[Web page edit records]
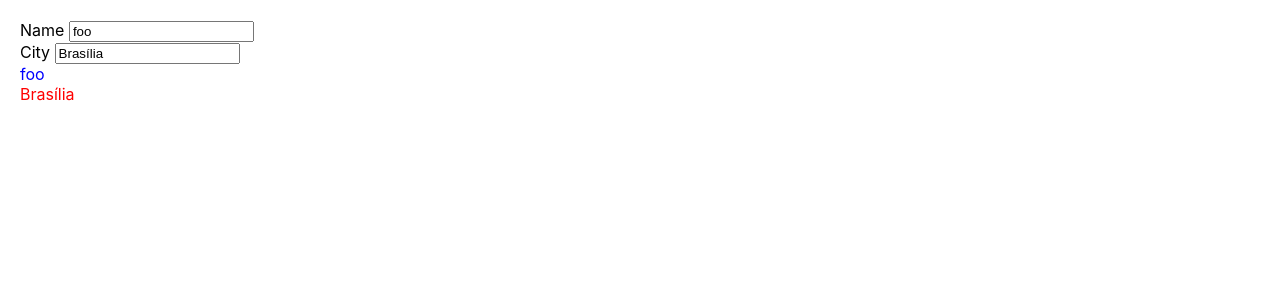
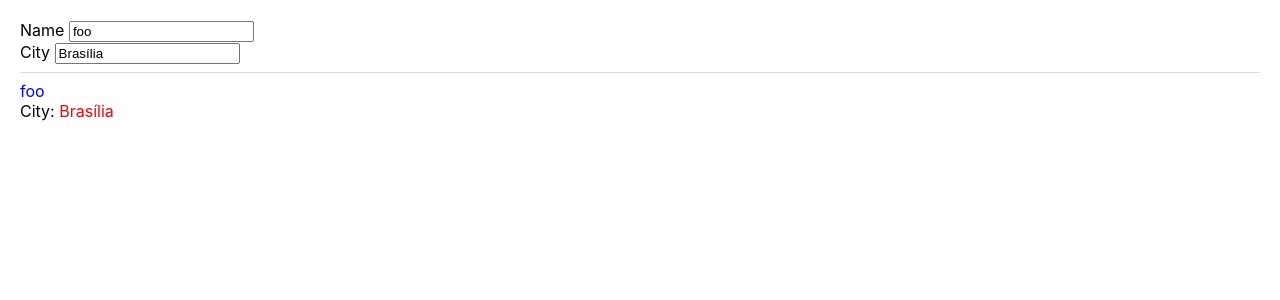
Before and after one commit to rodrigocfd/react-typescript-context-example, a React (Create React App) app: page / in a window 1280 px wide. Shown: the top 300 px of the page. Built offline with nearby package versions, Linux system fonts and the light colour scheme; the HTML template or start-up script is replaced by a standard one.

Commit message:
Using props.

```diff
--- a/src/app/App.tsx
+++ b/src/app/App.tsx
@@ -15,8 +15,9 @@ const App: FC<Props> = () => {
 		<ContextStore.Provider value={newStore()}>
 			<div>
 				<Inputs />
+				<hr />
 				<TextBlue />
-				<TextRed />
+				<TextRed label="City"/>
 			</div>
 		</ContextStore.Provider>
 	);
--- a/src/app/ContextStore.ts
+++ b/src/app/ContextStore.ts
@@ -14,12 +14,6 @@ export interface Store {
 export type StoreGetSet = [Store, (s: Store) => void];
 
 /**
- * Context object, to be passed to useContext hook.
- */
-export const ContextStore = React.createContext(
-	<StoreGetSet>[<Store>{}, (s: Store): void => {}]);
-
-/**
  * Creates a new store with default values.
  * Return value can be passed to ContextStore.Provider.
  */
@@ -31,6 +25,12 @@ export function newStore(): StoreGetSet {
 };
 
 /**
+ * Context object, to be passed to useContext hook.
+ */
+export const ContextStore = React.createContext(
+	<StoreGetSet>[<Store>{}, (s: Store): void => {}]);
+
+/**
  * Syntactic sugar to useContext hook.
  */
 export default function useStore(): StoreGetSet {
--- a/src/app/TextRed.tsx
+++ b/src/app/TextRed.tsx
@@ -2,13 +2,18 @@ import React, {FC} from 'react';
 
 import useStore from './ContextStore';
 
-interface Props { }
+interface Props {
+	label: string;
+}
 
-const RedText: FC<Props> = () => {
+const RedText: FC<Props> = (p) => {
 	const [store, setStore] = useStore();
 
 	return (
-		<div style={{color: 'red'}}>{store.city}</div>
+		<div>
+			<span>{p.label}: </span>
+			<span style={{color: 'red'}}>{store.city}</span>
+		</div>
 	);
 };
 
--- a/src/index.css
+++ b/src/index.css
@@ -15,3 +15,9 @@ code {
 	font-family: source-code-pro, Menlo, Monaco, Consolas, 'Courier New',
 		monospace;
 }
+
+hr {
+	border: none;
+	height: 1px;
+	background-color: #ddd;
+}
```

• **Required work**: A word-for-word copy of the records above is needed, pictures excluded.

• **Solution for this problem**:
Before and after one commit to rodrigocfd/react-typescript-context-example, a React (Create React App) app: page / in a window 1280 px wide. Shown: the top 300 px of the page. Built offline with nearby package versions, Linux system fonts and the light colour scheme; the HTML template or start-up script is replaced by a standard one.

Commit message:
Using props.

```diff
--- a/src/app/App.tsx
+++ b/src/app/App.tsx
@@ -15,8 +15,9 @@ const App: FC<Props> = () => {
 		<ContextStore.Provider value={newStore()}>
 			<div>
 				<Inputs />
+				<hr />
 				<TextBlue />
-				<TextRed />
+				<TextRed label="City"/>
 			</div>
 		</ContextStore.Provider>
 	);
--- a/src/app/ContextStore.ts
+++ b/src/app/ContextStore.ts
@@ -14,12 +14,6 @@ export interface Store {
 export type StoreGetSet = [Store, (s: Store) => void];
 
 /**
- * Context object, to be passed to useContext hook.
- */
-export const ContextStore = React.createContext(
-	<StoreGetSet>[<Store>{}, (s: Store): void => {}]);
-
-/**
  * Creates a new store with default values.
  * Return value can be passed to ContextStore.Provider.
  */
@@ -31,6 +25,12 @@ export function newStore(): StoreGetSet {
 };
 
 /**
+ * Context object, to be passed to useContext hook.
+ */
+export const ContextStore = React.createContext(
+	<StoreGetSet>[<Store>{}, (s: Store): void => {}]);
+
+/**
  * Syntactic sugar to useContext hook.
  */
 export default function useStore(): StoreGetSet {
--- a/src/app/TextRed.tsx
+++ b/src/app/TextRed.tsx
@@ -2,13 +2,18 @@ import React, {FC} from 'react';
 
 import useStore from './ContextStore';
 
-interface Props { }
+interface Props {
+	label: string;
+}
 
-const RedText: FC<Props> = () => {
+const RedText: FC<Props> = (p) => {
 	const [store, setStore] = useStore();
 
 	return (
-		<div style={{color: 'red'}}>{store.city}</div>
+		<div>
+			<span>{p.label}: </span>
+			<span style={{color: 'red'}}>{store.city}</span>
+		</div>
 	);
 };
 
--- a/src/index.css
+++ b/src/index.css
@@ -15,3 +15,9 @@ code {
 	font-family: source-code-pro, Menlo, Monaco, Consolas, 'Courier New',
 		monospace;
 }
+
+hr {
+	border: none;
+	height: 1px;
+	background-color: #ddd;
+}
```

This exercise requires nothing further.